on December 2, 2011
Format: HardcoverVerified Purchase
Every day, we turn on the news, and the world seems to be getting more and more violent. In his new book, Winning the War on War: The Decline of Armed Conflict Worldwide, Joshua S. Goldstein argues that, contrary to popular belief, armed conflict is actually decreasing around the world. The central theme of Winning the War on War is the role that the UN and its peacekeeping missions plays in this decline.

Goldstein first reviews the trends in war since 1945. In spite of an upswing in civil war in the early 1990s, there has been actually been a significant decline in both the number of wars and war-related deaths in the post-Cold War era. There were 1.5 million deaths in the Vietnam war, compared with 55,000 deaths during the Salvadoran civil war. Also missing are the large-scale, violent interstate wars, which have virtually disappeared from the world stage.

Although Goldstein acknowledges there are a variety of possible explanations for the decline in violent conflict, he attributes a large part of it to the development of the international community, specifically the UN and peacekeeping. While he admits that there are still many inadequacies in the UN's structure and ability to make policy, he places strong emphasis on its abilities to change war-making into peace-building. The second section of the books analyzes several stages of peacekeeping-from the early years when the invention of peacekeeping was still new to more recent missions and the improvements that have been made. Goldstein pays careful attention to the failures and successes in peacekeeping in the early 1990s, and argues that the UN has learned from its mistakes, allowing it to function more effectively in the realm of peacekeeping.

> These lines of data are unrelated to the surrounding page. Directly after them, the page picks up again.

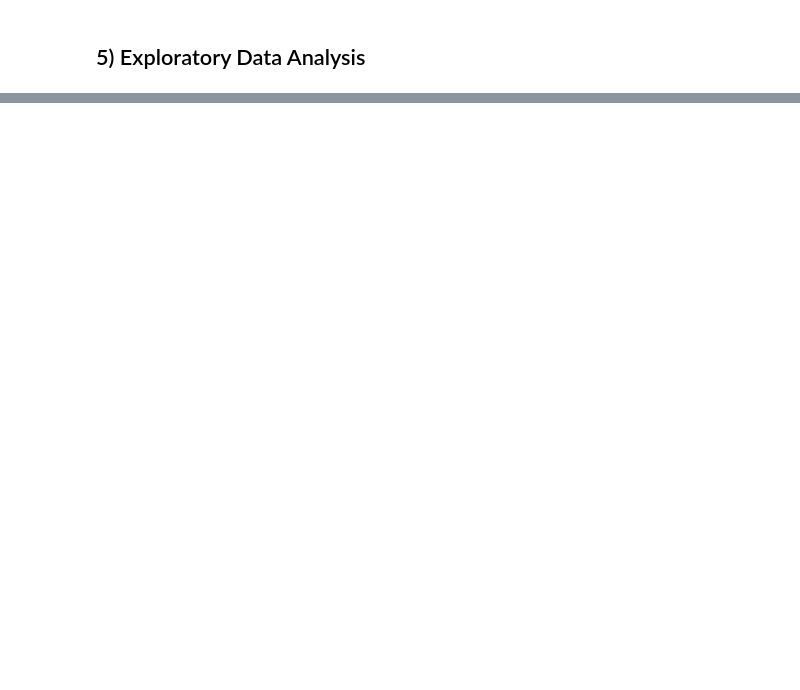
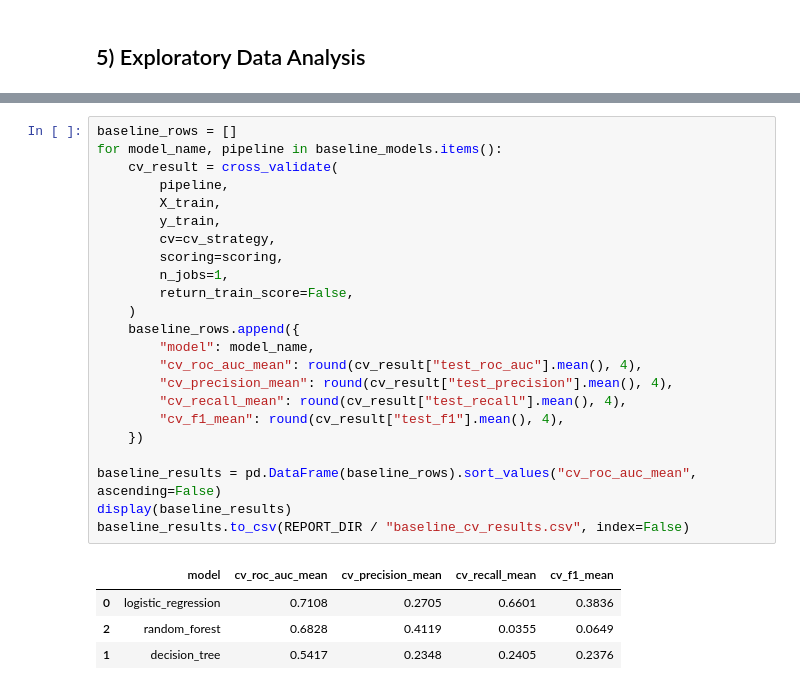
Before and after one commit to ylucki/loan-refinance-intelligence, a Jupyter notebook: notebooks/credit_card_loan_recommendation.ipynb, the cells around one changed output, grey strips where cells are left out. Drawn from its saved outputs; the diff is of its cells as text; blank space fills up the shorter version.

```diff
--- a/notebooks/credit_card_loan_recommendation.ipynb
+++ b/notebooks/credit_card_loan_recommendation.ipynb
@@ -488,0 +473,28 @@ Next steps:
+# %%
+baseline_rows = []
+for model_name, pipeline in baseline_models.items():
+    cv_result = cross_validate(
+        pipeline,
+        X_train,
+        y_train,
+        cv=cv_strategy,
+        scoring=scoring,
+        n_jobs=1,
+        return_train_score=False,
+    )
+    baseline_rows.append({
+        "model": model_name,
+        "cv_roc_auc_mean": round(cv_result["test_roc_auc"].mean(), 4),
+        "cv_precision_mean": round(cv_result["test_precision"].mean(), 4),
+        "cv_recall_mean": round(cv_result["test_recall"].mean(), 4),
+        "cv_f1_mean": round(cv_result["test_f1"].mean(), 4),
+    })
+
+baseline_results = pd.DataFrame(baseline_rows).sort_values("cv_roc_auc_mean", ascending=False)
+display(baseline_results)
+baseline_results.to_csv(REPORT_DIR / "baseline_cv_results.csv", index=False)
+# %% [output]
+|  | model | cv_roc_auc_mean | cv_precision_mean | cv_recall_mean | cv_f1_mean |
+| 0 | logistic_regression | 0.7108 | 0.2705 | 0.6601 | 0.3836 |
+| 2 | random_forest | 0.6828 | 0.4119 | 0.0355 | 0.0649 |
+| 1 | decision_tree | 0.5417 | 0.2348 | 0.2405 | 0.2376 |
```
Also changed, not shown: parts of 17 cells of this notebook, 14 other files.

In the third section, Goldstein returns to his assertion that war is actually on the decline. He challenges common held beliefs, such as the argument that there are more civilian deaths in war than there were 100 years ago-a belief he argues came to be held by most people due to an error in the preparation of the UN's Human Development Report 1994. Goldstein also discusses what types of war we are facing now, namely civil war, and devotes some time to explaining the causes of both the onset and the termination of civil war. Goldstein ends with a chapter on how to continue with this decline in war by investing in the UN, and focusing our future efforts on war prevention, diplomacy, and peacekeeping.

This book provides an excellent overview of the most relevant studies and prominent theories in the field of peace politics. It is a must-read for anyone interested in war and peace studies, who may also want to check out his related article in the most recent issue of Foreign Policy, "Think Again: War."

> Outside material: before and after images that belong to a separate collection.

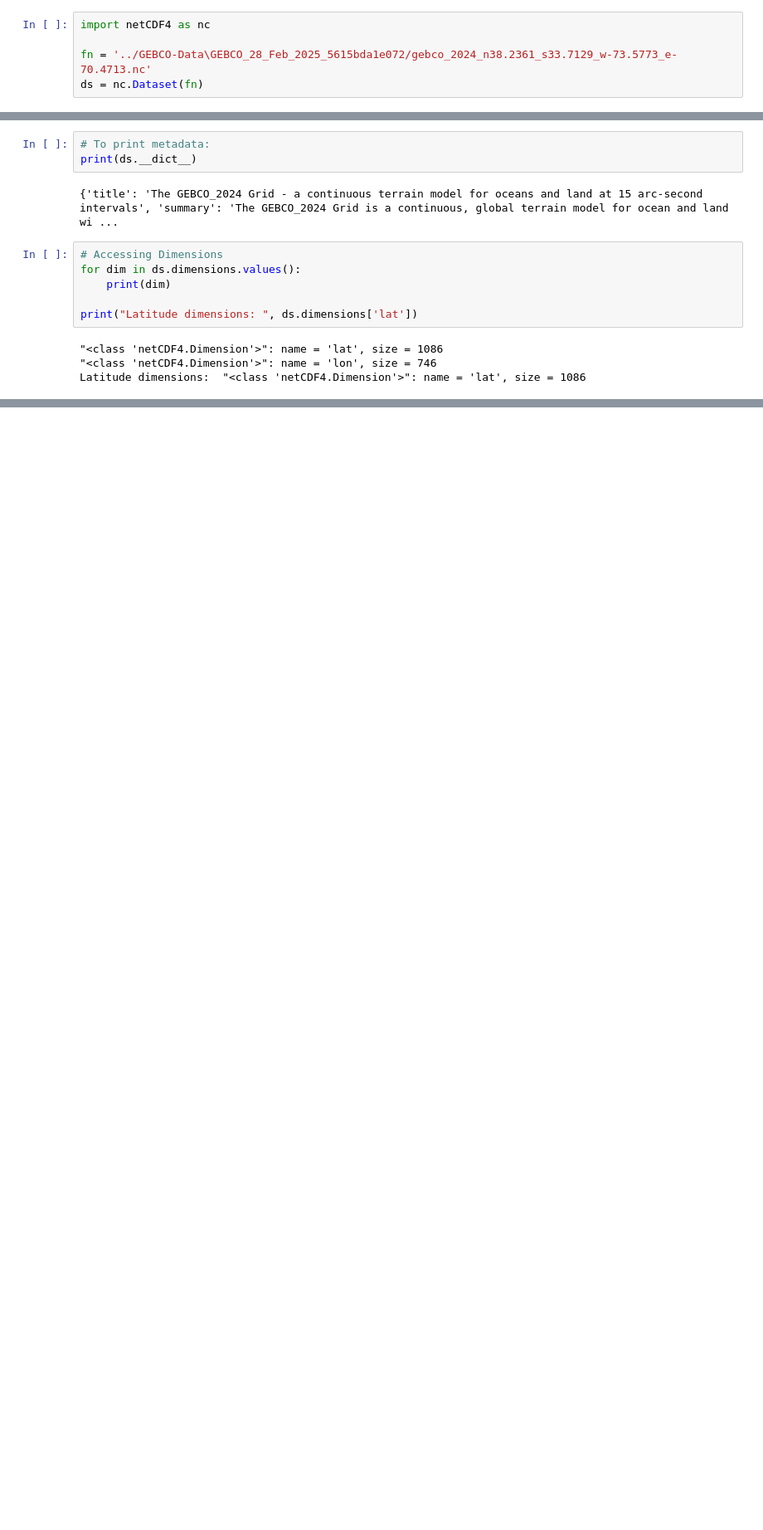
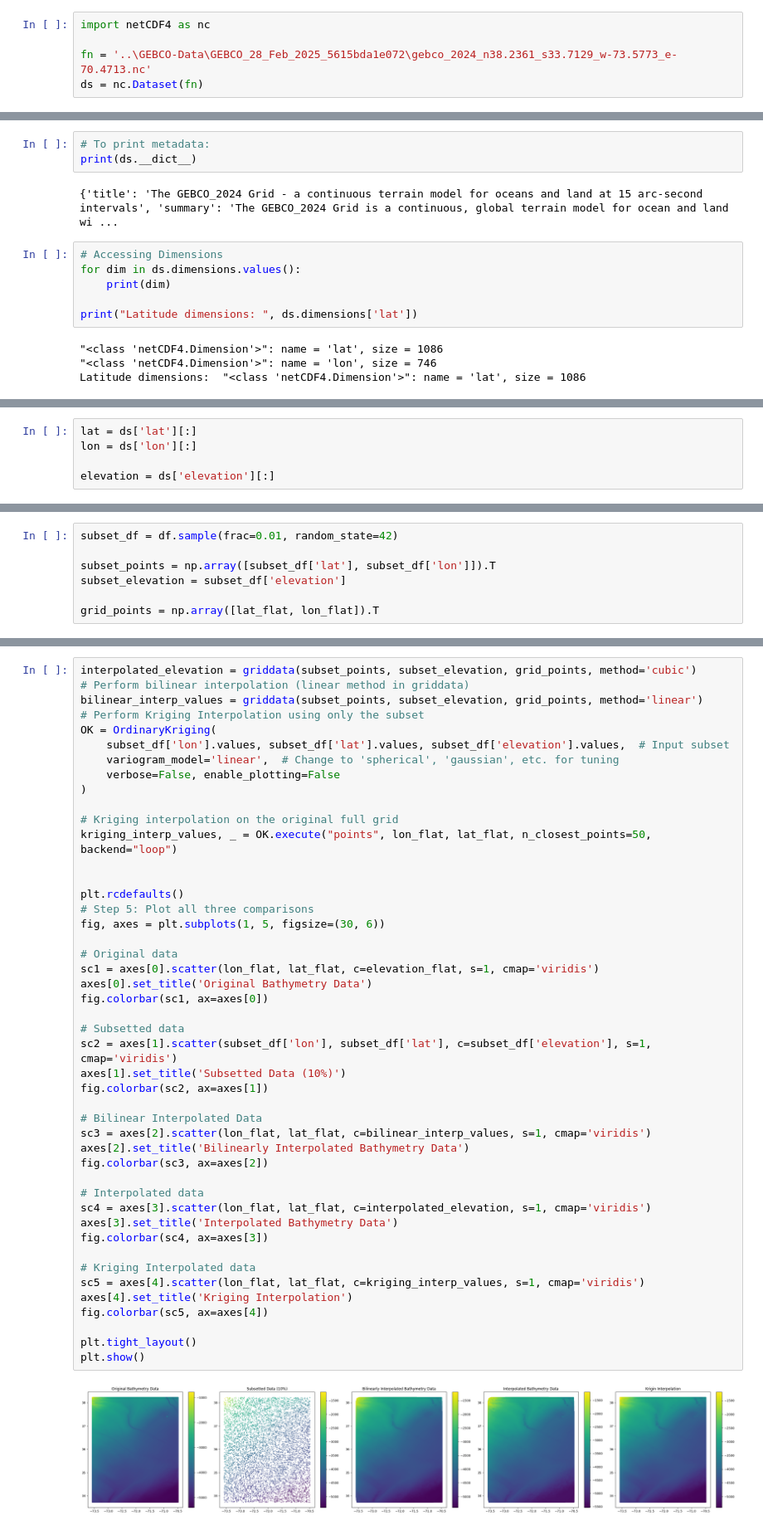
Before and after one commit to devsaxena974/AUV-Real-Time-Interpolation, a Jupyter notebook: code/import_data.ipynb, the cells around one changed output, grey strips where cells are left out. Shown at 83% size. Drawn from its saved outputs; the diff is of its cells as text; blank space fills up the shorter version.

Commit message:
Added python interp library tests

```diff
--- a/code/import_data.ipynb
+++ b/code/import_data.ipynb
@@ -1,7 +1,7 @@
 # %%
 import netCDF4 as nc
 
-fn = '../GEBCO-Data\GEBCO_28_Feb_2025_5615bda1e072/gebco_2024_n38.2361_s33.7129_w-73.5773_e-70.4713.nc'
+fn = '..\GEBCO-Data\GEBCO_28_Feb_2025_5615bda1e072\gebco_2024_n38.2361_s33.7129_w-73.5773_e-70.4713.nc'
 ds = nc.Dataset(fn)
 # %%
 print(ds)
@@ -40,0 +120,5 @@ Latitude dimensions:  "<class 'netCDF4.Dimension'>": name = 'lat', size = 1086
+# %%
+lat = ds['lat'][:]
+lon = ds['lon'][:]
+
+elevation = ds['elevation'][:]
@@ -40,0 +188,7 @@ Latitude dimensions:  "<class 'netCDF4.Dimension'>": name = 'lat', size = 1086
+# %%
+subset_df = df.sample(frac=0.01, random_state=42)
+
+subset_points = np.array([subset_df['lat'], subset_df['lon']]).T
+subset_elevation = subset_df['elevation']
+
+grid_points = np.array([lat_flat, lon_flat]).T
@@ -40,0 +199,48 @@ Latitude dimensions:  "<class 'netCDF4.Dimension'>": name = 'lat', size = 1086
+# %%
+interpolated_elevation = griddata(subset_points, subset_elevation, grid_points, method='cubic')
+# Perform bilinear interpolation (linear method in griddata)
+bilinear_interp_values = griddata(subset_points, subset_elevation, grid_points, method='linear')
+# Perform Kriging Interpolation using only the subset
+OK = OrdinaryKriging(
+    subset_df['lon'].values, subset_df['lat'].values, subset_df['elevation'].values,  # Input subset
+    variogram_model='linear',  # Change to 'spherical', 'gaussian', etc. for tuning
+    verbose=False, enable_plotting=False
+)
+
+# Kriging interpolation on the original full grid
+kriging_interp_values, _ = OK.execute("points", lon_flat, lat_flat, n_closest_points=50, backend="loop")
+
+
+plt.rcdefaults()
+# Step 5: Plot all three comparisons
+fig, axes = plt.subplots(1, 5, figsize=(30, 6))
+
+# Original data
+sc1 = axes[0].scatter(lon_flat, lat_flat, c=elevation_flat, s=1, cmap='viridis')
+axes[0].set_title('Original Bathymetry Data')
+fig.colorbar(sc1, ax=axes[0])
+
+# Subsetted data
+sc2 = axes[1].scatter(subset_df['lon'], subset_df['lat'], c=subset_df['elevation'], s=1, cmap='viridis')
+axes[1].set_title('Subsetted Data (10%)')
+fig.colorbar(sc2, ax=axes[1])
+
+# Bilinear Interpolated Data
+sc3 = axes[2].scatter(lon_flat, lat_flat, c=bilinear_interp_values, s=1, cmap='viridis')
+axes[2].set_title('Bilinearly Interpolated Bathymetry Data')
+fig.colorbar(sc3, ax=axes[2])
+
+# Interpolated data
+sc4 = axes[3].scatter(lon_flat, lat_flat, c=interpolated_elevation, s=1, cmap='viridis')
+axes[3].set_title('Interpolated Bathymetry Data')
+fig.colorbar(sc4, ax=axes[3])
+
+# Kriging Interpolated data
+sc5 = axes[4].scatter(lon_flat, lat_flat, c=kriging_interp_values, s=1, cmap='viridis')
+axes[4].set_title('Kriging Interpolation')
+fig.colorbar(sc5, ax=axes[4])
+
+plt.tight_layout()
+plt.show()
+# %% [output]
+[figure, added]
```
Also changed, not shown: parts of 21 cells of this notebook, 4 other files.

Bruce A. Roth, Executive Director
Daisy Alliance
Author of "No Time To Kill"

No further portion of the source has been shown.